I have always had a soft spot for this curious-looking character, which made its debut for 2015 in the trap on Sunday night. It is a Drinker moth, named not because it resembles a lover-of-the-bottle nose-diving on to the pavement outside a pub, but bcause its caterpillars venture up grass stems to imbibe the dew.
This made them dear to me as a schoolboy as they were easy to find - big handsome creatures with a velvety coat of blue, dotted with red and gold as if they were soldiers in the Blues and Royals. They were the first 'interesting' caterpillars which I kept and bred successfully into adult moths; real aristocrats after the everyday 'Cabbage' White and Small Tortoiseshell catties which had previously been my subjects.
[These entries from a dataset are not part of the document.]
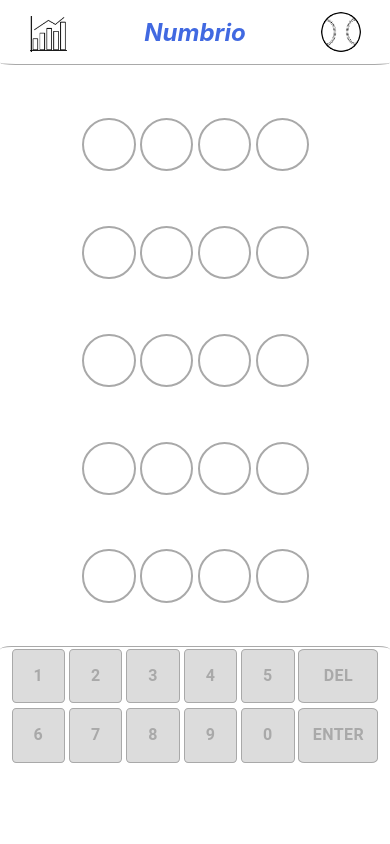
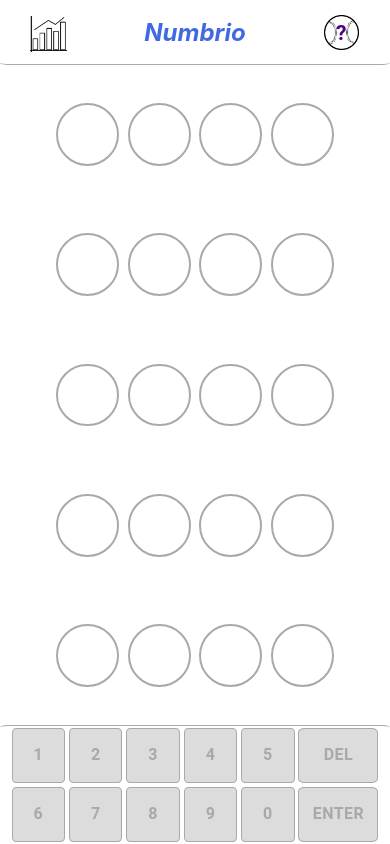
Before and after one commit to Karl-S-Kweon/Numbrio, a React (Create React App) app: page / in a window 390 px wide. Built offline with nearby package versions, Linux system fonts and the light colour scheme.

Commit message:
- Resize reset button - More responsive elements across phones

```diff
--- a/public/index.html
+++ b/public/index.html
@@ -3,7 +3,7 @@
   <head>
     <meta charset="utf-8" />
     <link rel="numbrio baseball icon" href="/baseball.png" />
-    <meta name="viewport" content="width=device-width, initial-scale=1" />
+    <meta name="viewport" content="width=device-width,height=device-height, initial-scale=1, user-scalable=no" />
     <meta name="theme-color" content="#000000" />
     <meta
       name="Numbrio"
--- a/src/App.css
+++ b/src/App.css
@@ -45,10 +45,27 @@
   color: red;
 } */
 
+/* body { height: 90% } */
+
+/* .fullheight {
+  height: calc(var(--vh, 1vh) * 100);
+} */
+
 .NumbrioDiv {
   width: 100vw;
-  height: 90.6vh;
+  /* min-height: 90.6vh; */
+  /* max-height: 100vh; */
+  height: auto;
   overflow: hidden;
+
+  /* Source:
+    https://chanind.github.io/javascript/2019/09/28/avoid-100vh-on-mobile-web.html
+    See Comments
+  */
+  /* Study media query for dynamic screen size
+     browser size dragging will change the elements position
+  */
+  height: calc(var(--vh, 1vh) * 100);
 
   /* border-style: solid;
   border-color: blue;
@@ -56,15 +73,18 @@
   border-radius: 0%; */
 
   display: flex;
+  /* grid-auto-rows: 2fr; */
+  /* grid-template-columns: repeat(auto-fill, minmax(67vh, 1fr)); */
   flex-direction: column;
-  position: absolute;
+  justify-content: space-between;
+  /* position: absolute; */
 
   margin: 0px;
 }
 
 .reload {
   flex-shrink: 0;
-  z-index: 1;
+  z-index: 2;
 
   /* background-color: "black"; */
 
@@ -96,8 +116,8 @@
   /* border-style: solid; */
   /* border-color: purple; */
   /* border-width: 1px; */
-  border-radius: 4%;
-  border-bottom: 1px solid darkgrey;
+  border-radius: 3%;
+  border-bottom: 1px solid darkgrey; /*-bottom*/
 
   display: flex;
   flex-direction: column;
@@ -108,40 +128,32 @@
 
 .divBody {
   width: 100vw;
-  height: 69vh;
+  min-height: 67vh;
+  max-height: 100vh;
+  height: 100%;
 
-  /* border-style: solid;
-  border-color: red;
-  border-width: 1px;
-  border-radius: 0%; */
+  /* border: solid red 1px; */
+  /* border-radius: 0%; */
 
   overflow-y: hidden;
   overflow-x: hidden;
-  /* display: "flex";
-  flex-direction: "column";
-  flex-shrink: 0;
 
-
-  justify-content: "flex-start";
-  align-items: "center"; */
-  /* z-index: 1; */
+  /* z-index: -1; */
 }
 
 .divFooter {
   width: 100vw;
   height: 14vh;
 
-  /* border-style: solid;
-  border-color: purple;
-  border-width: 1px;*/
-  border-radius: 3%;
-  border-top: solid 1px darkgrey;
+  border-radius: 2%;
+  border-top: solid 1px darkgrey; /*-top*/
+
+  flex-shrink: 0;
 
   /* display: "flex";
   flex-direction: "column"; */
-  flex-shrink: 0;
 
-  margin-top: 0.5rem;
+  /* margin-top: 0.5rem; */
 }
 
 /*
@@ -224,7 +236,6 @@
   overflow-y: hidden;
 } */
 
-
 /* CSS Animation Effects */
 
 Button:focus {
@@ -246,22 +257,18 @@ Button:focus {
   from {
     transform: rotate(0deg);
     /* transform: rotateY(0deg); */
-
   }
   to {
     transform: rotate(360deg);
     /* transform: rotateY(360deg); */
-
   }
 }
-
 
 /* #guideblock {
   -webkit-transform: scale3d(1.2, 1.2, 1.2);
   transform: scale3d(1.2, 1.2, 1.2);
   border-color: blue;
 } */
-
 
 @media (prefers-reduced-motion: no-preference) {
   #guideblock {
@@ -327,20 +334,20 @@ https://stackoverflow.com/questions/50380360/pure-css-zoom-animation-based-on-ti
 */
 @-webkit-keyframes pulse {
   0% {
-    -webkit-transform: scale3d(1.1, 1.1, 1.1);
-    transform: scale3d(1.1, 1.1, 1.1);
+    -webkit-transform: scale3d(1.15, 1.15, 1.15);
+    transform: scale3d(1.15, 1.15, 1.15);
   }
   15% {
-    -webkit-transform: scale3d(1.09, 1.09, 1.09);
-    transform: scale3d(1.09, 1.09, 1.09);
+    -webkit-transform: scale3d(1.12, 1.12, 1.12);
+    transform: scale3d(1.12, 1.12, 1.12);
   }
   30% {
-    -webkit-transform: scale3d(1.05, 1.05, 1.05);
-    transform: scale3d(1.05, 1.05, 1.05);
+    -webkit-transform: scale3d(1.06, 1.06, 1.06);
+    transform: scale3d(1.06, 1.06, 1.06);
   }
   50% {
-    -webkit-transform: scale3d(1.015, 1.015, 1.015);
-    transform: scale3d(1.015, 1.015, 1.015);
+    -webkit-transform: scale3d(1.01, 1.01, 1.01);
+    transform: scale3d(1.01, 1.01, 1.01);
   }
   to {
     -webkit-transform: scaleX(1);
@@ -350,20 +357,20 @@ https://stackoverflow.com/questions/50380360/pure-css-zoom-animation-based-on-ti
 
 @keyframes pulse {
   0% {
-    -webkit-transform: scale3d(1.1, 1.1, 1.1);
-    transform: scale3d(1.1, 1.1, 1.1);
+    -webkit-transform: scale3d(1.15, 1.15, 1.15);
+    transform: scale3d(1.15, 1.15, 1.15);
   }
   15% {
-    -webkit-transform: scale3d(1.09, 1.09, 1.09);
-    transform: scale3d(1.09, 1.09, 1.09);
+    -webkit-transform: scale3d(1.12, 1.12, 1.12);
+    transform: scale3d(1.12, 1.12, 1.12);
   }
   30% {
-    -webkit-transform: scale3d(1.05, 1.05, 1.05);
-    transform: scale3d(1.05, 1.05, 1.05);
+    -webkit-transform: scale3d(1.06, 1.06, 1.06);
+    transform: scale3d(1.06, 1.06, 1.06);
   }
   50% {
-    -webkit-transform: scale3d(1.015, 1.015, 1.015);
-    transform: scale3d(1.015, 1.015, 1.015);
+    -webkit-transform: scale3d(1.01, 1.01, 1.01);
+    transform: scale3d(1.01, 1.01, 1.01);
   }
   to {
     -webkit-transform: scaleX(1);
@@ -373,64 +380,69 @@ https://stackoverflow.com/questions/50380360/pure-css-zoom-animation-based-on-ti
 
 /* */
 @-webkit-keyframes breath {
+  0% {
+    -webkit-transform: scaleX(1);
+    transform: scaleX(1);
+    opacity: 1%;
+  }
   1% {
     -webkit-transform: scale3d(1.005, 1.005, 1.005);
     transform: scale3d(1.005, 1.005, 1.005);
-    opacity: 0.05%;
+    opacity: 2%;
   }
   2% {
     -webkit-transform: scale3d(1.01, 1.01, 1.01);
     transform: scale3d(1.01, 1.01, 1.01);
-    opacity: 0.5%;
+    opacity: 3%;
   }
   3% {
     -webkit-transform: scale3d(1.015, 1.015, 1.015);
     transform: scale3d(1.015, 1.015, 1.015);
-    opacity: 1%;
+    opacity: 4%;
   }
   4% {
     -webkit-transform: scale3d(1.02, 1.02, 1.02);
     transform: scale3d(1.02, 1.02, 1.02);
-    opacity: 2%;
+    opacity: 5%;
   }
   5% {
     -webkit-transform: scale3d(1.03, 1.03, 1.03);
     transform: scale3d(1.03, 1.03, 1.03);
-    opacity: 3%;
+    opacity: 6%;
   }
   6% {
     -webkit-transform: scale3d(1.04, 1.04, 1.04);
     transform: scale3d(1.04, 1.04, 1.04);
-    opacity: 4%;
+    opacity: 9%;
   }
   7% {
     -webkit-transform: scale3d(1.05, 1.05, 1.05);
     transform: scale3d(1.05, 1.05, 1.05);
-    opacity: 5%;
+    opacity: 15%;
   }
   10% {
     -webkit-transform: scale3d(1.1, 1.1, 1.1);
     transform: scale3d(1.1, 1.1, 1.1);
-    opacity: 15%;
+    opacity: 30%;
   }
   20% {
     -webkit-transform: scale3d(1.15, 1.15, 1.15);
     transform: scale3d(1.15, 1.15, 1.15);
-    opacity: 21%;
+    opacity: 50%;
   }
   30% {
-    -webkit-transform: scale3d(1.2, 1.2, 1.2);
-    transform: scale3d(1.2, 1.2, 1.2);
-    opacity: 43%;
+    -webkit-transform: scale3d(1.18, 1.18, 1.18);
+    transform: scale3d(1.18, 1.18, 1.18);
+    opacity: 70%;
   }
   40% {
-    -webkit-transform: scale3d(1.23, 1.23, 1.23);
-    transform: scale3d(1.23, 1.23, 1.23);
-    opacity: 100;
+    -webkit-transform: scale3d(1.18, 1.18, 1.18);
+    transform: scale3d(1.18, 1.18, 1.18);
+    opacity: 85%;
   }
   50% {
-    -webkit-transform: scale3d(1.25, 1.25, 1.25);
-    transform: scale3d(1.25, 1.25, 1.25);
+    -webkit-transform: scale3d(1.18, 1.18, 1.18);
+    transform: scale3d(1.18, 1.18, 1.18);
     opacity: 100%;
   }
   60% {
@@ -441,28 +453,28 @@ https://stackoverflow.com/questions/50380360/pure-css-zoom-animation-based-on-ti
   70% {
     -webkit-transform: scale3d(1.1, 1.1, 1.1);
     transform: scale3d(1.1, 1.1, 1.1);
-    opacity: 85%;
+    opacity: 80%;
   }
   80% {
     -webkit-transform: scale3d(1.05, 1.05, 1.05);
     transform: scale3d(1.05, 1.05, 1.05);
-    opacity: 70%;
+    opacity: 65%;
   }
   90% {
     -webkit-transform: scale3d(1.04, 1.04, 1.04);
     transform: scale3d(1.04, 1.04, 1.04);
-    opacity: 55%;
+    opacity: 45%;
   }
   95% {
     -webkit-transform: scale3d(1.03, 1.03, 1.03);
     transform: scale3d(1.03, 1.03, 1.03);
-    opacity: 20%;
+    opacity: 25%;
   }
 
   96% {
     -webkit-transform: scale3d(1.02, 1.02, 1.02);
     transform: scale3d(1.02, 1.02, 1.02);
-    opacity: 5%;
+    opacity: 10%;
   }
 
   97% {
@@ -483,7 +495,7 @@ https://stackoverflow.com/questions/50380360/pure-css-zoom-animation-based-on-ti
   100% {
     -webkit-transform: scale3d(1.005, 1.005, 1.005);
     transform: scale3d(1.005, 1.005, 1.005);
-    opacity: 0%;
+    opacity: 1%;
   }
   to {
     -webkit-transform: scaleX(1);
@@ -544,24 +556,24 @@ https://stackoverflow.com/questions/50380360/pure-css-zoom-animation-based-on-ti
     opacity: 50%;
   }
   30% {
-    -webkit-transform: scale3d(1.2, 1.2, 1.2);
-    transform: scale3d(1.2, 1.2, 1.2);
-    opacity: 75%;
+    -webkit-transform: scale3d(1.18, 1.18, 1.18);
+    transform: scale3d(1.18, 1.18, 1.18);
+    opacity: 70%;
   }
   40% {
-    -webkit-transform: scale3d(1.23, 1.23, 1.23);
-    transform: scale3d(1.23, 1.23, 1.23);
-    opacity: 100%;
+    -webkit-transform: scale3d(1.18, 1.18, 1.18);
+    transform: scale3d(1.18, 1.18, 1.18);
+    opacity: 85%;
   }
   50% {
-    -webkit-transform: scale3d(1.25, 1.25, 1.25);
-    transform: scale3d(1.25, 1.25, 1.25);
+    -webkit-transform: scale3d(1.18, 1.18, 1.18);
+    transform: scale3d(1.18, 1.18, 1.18);
     opacity: 100%;
   }
   60% {
     -webkit-transform: scale3d(1.15, 1.15, 1.15);
     transform: scale3d(1.15, 1.15, 1.15);
-    opacity: 100;
+    opacity: 100%;
   }
   70% {
     -webkit-transform: scale3d(1.1, 1.1, 1.1);
--- a/src/Main/Header/HeaderBar.js
+++ b/src/Main/Header/HeaderBar.js
@@ -6,9 +6,8 @@ import baseball from './Asset/Baseball.png'
 import Block from '../MyterioBlocks/Block'
 
 const Transition = React.forwardRef(function Transition(props, ref) {
-    return <Slide direction="up" ref={ref} {...props} timeout={{enter: 350, exit: 175}}/>; // style={{ transitionDelay: '15s' }}
+    return <Slide direction="up" ref={ref} {...props} timeout={{ enter: 350, exit: 175 }} />; // style={{ transitionDelay: '15s' }}
 });
-
 
 const HeaderBar = (props) => {
     const [open, setOpen] = useState(false);
@@ -117,20 +116,6 @@ const HeaderBar = (props) => {
                         // border: 'solid 1px red',
                     }}
                 >Numbrio
-                    {/* <div
-                        style={{
-                            height: '100%',
-                            fontSize: '0.5rem',
-                            color: 'indigo',
-                            display: 'flex',
-                            justifyContent: "space-between",
-                            alignItems: "flex-start",
-                            textAlign: 'flex-start',
-                            border: 'solid 1px red',
-                        }}
-                    >
-                        TM
-                    </div> */}
                 </div>
             </div>
             <div
@@ -164,26 +149,42 @@ const HeaderBar = (props) => {
 
                         // zIndex: -5,
                     }}
-                    startIcon={<Avatar
-                        src={baseball}
+                // startIcon={<Avatar
+                //     src={baseball}
+                //     style={{
+                //         // border: '1px solid blue',
+                //         // display: 'flex',
+                //         // justifyContent: "center",
+                //         // alignItems: "center",
+                //         // textAlign: 'center',
+                //         marginLeft: '15%'
+                //     }}
+                //     rel="baseball icon for how to play the game"
+                // />}
+                >
+                    <img
+                        src={baseball} width="35vw" height="35vh" rel="baseball icon for how to play the game"
+                    />
+                    <div
                         style={{
-                            // border: '1px solid blue',
-                            // display: 'flex',
-                            // justifyContent: "center",
-                            // alignItems: "center",
-                            // textAlign: 'center',
-                            marginLeft: '15%'
+                            position: 'absolute',
+                            zIndex: 2,
+                            top: '7.5%',
+                            left: '37%',
+                            fontSize: '150%',
+                            fontWeight: 'bold',
+                            color: 'indigo',
+                            // transform: translate('-50 %', '-50 %'),
                         }}
-                        rel="baseball icon for how to play the game"
-                    />}
-                >
-                    {/* <img
-                        src={baseball} width="35vw" height="35vh"
-                    /> */}
+                    >?</div>
                 </Button>
             </div>
 
+
+
             {/* DIALOG PART */}
+
+
 
             <Dialog
                 // style={{
@@ -200,7 +201,7 @@ const HeaderBar = (props) => {
                 <DialogTitle
                     className='dialog'
                     style={{
-                        height: '1.5vh',
+                        height: '0.5vh',
                         width: '100%',
                         // color: 'black',
                         // border: '1px solid blue',
@@ -217,7 +218,7 @@ const HeaderBar = (props) => {
                     <div
                         style={{
                             width: '100%',
-                            height: '225%',
+                            height: '25%',
                             fontSize: '85%',
                             fontWeight: 'bold',
 
@@ -270,8 +271,8 @@ const HeaderBar = (props) => {
                         // border: '1px solid blue',
                     }}
                 >
-                    <DialogContentText
-                        sx={{
+                    <div
+                        style={{
                             fontSize: 'medium',
                             justifyContent: 'flex-start',
                             textAlign: 'left',
@@ -287,8 +288,8 @@ const HeaderBar = (props) => {
                         This app is a recreation of 'Cows and Bulls' <br />
                         or 'Number Baseball'.<br />
                         Hack a code of 4 digits in 5 tries.
-                    </DialogContentText >
-                    <DialogContentText
+                    </div >
+                    <div
                         style={{
                             fontSize: 'medium',
                             justifyContent: 'flex-start',
@@ -308,7 +309,7 @@ const HeaderBar = (props) => {
                         <List
                             style={{
                                 // this box's width/height
-                                width: '75%',
+                                width: '80%',
                                 minHeight: '1vh',
                                 maxHeight: '50vh',
                                 height: '20%',
@@ -340,7 +341,7 @@ const HeaderBar = (props) => {
                         <List
                             style={{
                                 // this box's width/height
-                                width: '75%',
+                                width: '80%',
                                 minHeight: '1vh',
                                 maxHeight: '50vh',
                                 height: '20%',
@@ -372,7 +373,7 @@ const HeaderBar = (props) => {
                         <List
                             style={{
                                 // this box's width/height
-                                width: '75%',
+                                width: '80%',
                                 minHeight: '1vh',
                                 maxHeight: '50vh',
                                 height: '20%',
@@ -399,7 +400,7 @@ const HeaderBar = (props) => {
                                 fontSize: '85%',
                             }}
                         >
-                            Oh... <b>3</b> is not in the code.
+                            Foul. <b>3</b> is not in the code.
                         </div>
                         <div
                             style={{
@@ -437,7 +438,7 @@ const HeaderBar = (props) => {
                             <div>UI/UX inspired by Wordle</div>
                             <div><a href="https://www.nytimes.com/games/wordle/index.html">Link to Wordle</a></div>
                         </div>
-                    </DialogContentText >
+                    </div >
                 </DialogContent>
             </Dialog>
             <Dialog
--- a/src/Main/MyterioBlocks/Block.js
+++ b/src/Main/MyterioBlocks/Block.js
@@ -15,25 +15,22 @@ const Block = (props) => {
         <div
             style={{
                 // box Control
-                height: '14.8vw',
-                width: '14.8vw', // ${100/5}
-                // backgroundColor: 'white',
+                height: '16.8vw',
+                width: '16.8vw', // ${100/5}
 
                 // Border Line
                 // border: 'solid black 1px',
 
+                //
                 display: "flex",
                 justifyContent: "center",
                 alignItems: "center",
 
                 //
-                margin: '1%',
+                padding: '0%',
+                margin: '0 0.2rem',
 
-                // animations
-                // animationName: props.animation, //css[1],
-                // /*animation-fill-mode: both;*/
-                // animationDuration: (props._id === 'guideblock' ? '0.1s' : '0.1s'),
-                // animationIterationCount: 'initial',
+                // zIndex: 11,
             }}
         >
             <div
@@ -41,8 +38,8 @@ const Block = (props) => {
 
                 style={{
                     // box Control
-                    height: '85%',
-                    width: '85%',
+                    height: '90%',
+                    width: '90%',
                     backgroundColor: props.backgroundColor,
 
                     // Border Line
@@ -52,7 +49,8 @@ const Block = (props) => {
                     borderWidth: '2px',
 
                     //
-                    // margin: '0px 0.5rem',
+                    // padding: '0%',
+                    // margin: '0.5%',
 
                     // animations
                     animationName: props.animation, //css[1],
--- a/src/Main/MyterioBlocks/BlockRow.js
+++ b/src/Main/MyterioBlocks/BlockRow.js
@@ -4,6 +4,8 @@ import React, { useReducer, useEffect } from 'react'; // useReducer
 import { List, Grow } from "@mui/material/";
 import Block from './Block'
 import Answer from '../Answer/AnswerKey'
+
+
 const BlockRow = (props) => {
 
     const initialState = {
@@ -200,16 +202,14 @@ const BlockRow = (props) => {
             style={{
                 // this box's width/height
                 width: '100%',
-                height: '7%',
+                height: '16%',
                 // rem: equals to the font size of html (most browsers has defualt 16 px)
                 // em: functions similar to vw or vh, child inherits its parents size.
                 //     default 16px -> p { 0.75 em } _ 12x -> c { 0.75 em} _ 9 px
                 //      to Keep size, p {0.75 em } => c { 1 em }
 
                 // border line
-                // borderStyle: 'solid',
-                // borderColor: 'pink',
-                // borderWidth: '1px',
+                // border: 'solid pink 1px',
 
                 // content alignment
                 display: "flex",
@@ -217,8 +217,8 @@ const BlockRow = (props) => {
                 alignItems: "center",
 
                 // box space control
-                paddingBottom: '1rem',
-                marginBottom: props.marginBtm,
+                // paddingBottom: '1rem',
+                // marginBottom: props.marginBtm,
 
             }}
 
--- a/src/Main/MyterioBlocks/MyterioBlocks.js
+++ b/src/Main/MyterioBlocks/MyterioBlocks.js
@@ -107,20 +107,18 @@ const MysterioBox = (props) => {
     // ));
     // console.log(Answer)
     let BlockRows = index.map((idx) => (
-        (<BlockRow data={props.data[idx]} key={idx} row={row} message={props.message} marginBtm={idx===5? '0.3rem' : '0'} getFromChild={msgFromChild} />)
+        (<BlockRow data={props.data[idx]} key={idx} row={row} message={props.message} marginBtm={idx===5? '0.0rem' : '0'} getFromChild={msgFromChild} />)
     ));
 
     return (<>
         <List
             style={{
                 // this box's width/height
-                width: '100vw',
-                height: '69vh',
+                width: '100%',
+                height: '100%',
 
                 // border line
-                // borderStyle: 'solid',
-                // borderColor: 'orange',
-                // borderWidth: '3px',
+                // border: 'solid blue 1px',
 
                 // content alignment
                 display: "flex",
@@ -129,12 +127,11 @@ const MysterioBox = (props) => {
                 alignItems: "center",
 
                 // box space control
-                // padding: '0px',
+                padding: '0px',
                 margin: '0px'
             }}
         >
             {BlockRows}
-
         </List>
         {/* <Snackbar
             open={state.msgOn}
--- a/src/Main/Numbrio.js
+++ b/src/Main/Numbrio.js
@@ -4,10 +4,12 @@ import { Snackbar, Button, Typography, Slide } from '@mui/material/';
 import Keyboards from './Keyboards/Keyboards';
 import MysterioBlocks from './MyterioBlocks/MyterioBlocks';
 import HeaderBar from './Header/HeaderBar'
-import { fontFamily } from '@mui/system';
+// import { fontFamily } from '@mui/system';
 
 // An example of a React Functional Component using JSX syntax
 const Numbrio = () => {
+    let px = document.documentElement.style.setProperty('--vh', `${window.innerHeight/100}px`);
+
     const initialState = {
         data: [
             [],
@@ -106,8 +108,8 @@ const Numbrio = () => {
 
                 // border: 'crimson 1px dotted',
                 backgroundColor: 'crimson',
-                width: '80%',
-                height: '80%',
+                width: '70%', // 80 5:16
+                height: '75%', // 85 5:17
                 borderRadius: '50%',
                 display: "flex",
                 justifyContent: "center",
@@ -123,8 +125,8 @@ const Numbrio = () => {
 
                 className="blockFont"
                 style={{
-                    width: '75%',
-                    height: '75%',
+                    width: '75%', // 78 3:26
+                    height: '72%', // 75 3: 25
                     color: 'white',
 
                     backgroundColor: 'royalblue',
@@ -184,7 +186,7 @@ const Numbrio = () => {
                 sx={
                     (state.row < 3 ?
                         {
-                            top: "60vh",
+                            top: "70vh",
                             height: "10vh",
                             marginLeft: "18%",
                             paddingTop: '-50%',
```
The Drinker is part of the Eggar family of UK moths, large, brown and in some cases given to interesting practices such as laying their eggs in flight, dropping the tiny things like bombs. This marked contrast to most moths' careful selection of the right foodplants for egg-laying perhaps works because their caterpillars are happy on grass, heather, brambles and other widespread plants.
I've included the third picture, with apologies for the blurring caused by its preparations for take-off, because the colouring is closer to the real thing. My ongoing struggles with my Panasonic Lumix have yet to overcome colour variations depending on the light- or darkness of the background.
The moths continue to be very abundant and it's always good to have whoppers such as the Privet Hawk shown above. Especially when they come in pairs - see below. Finally, can any literary sleuth track down the inspiration to today's headline? Answer tomorrow.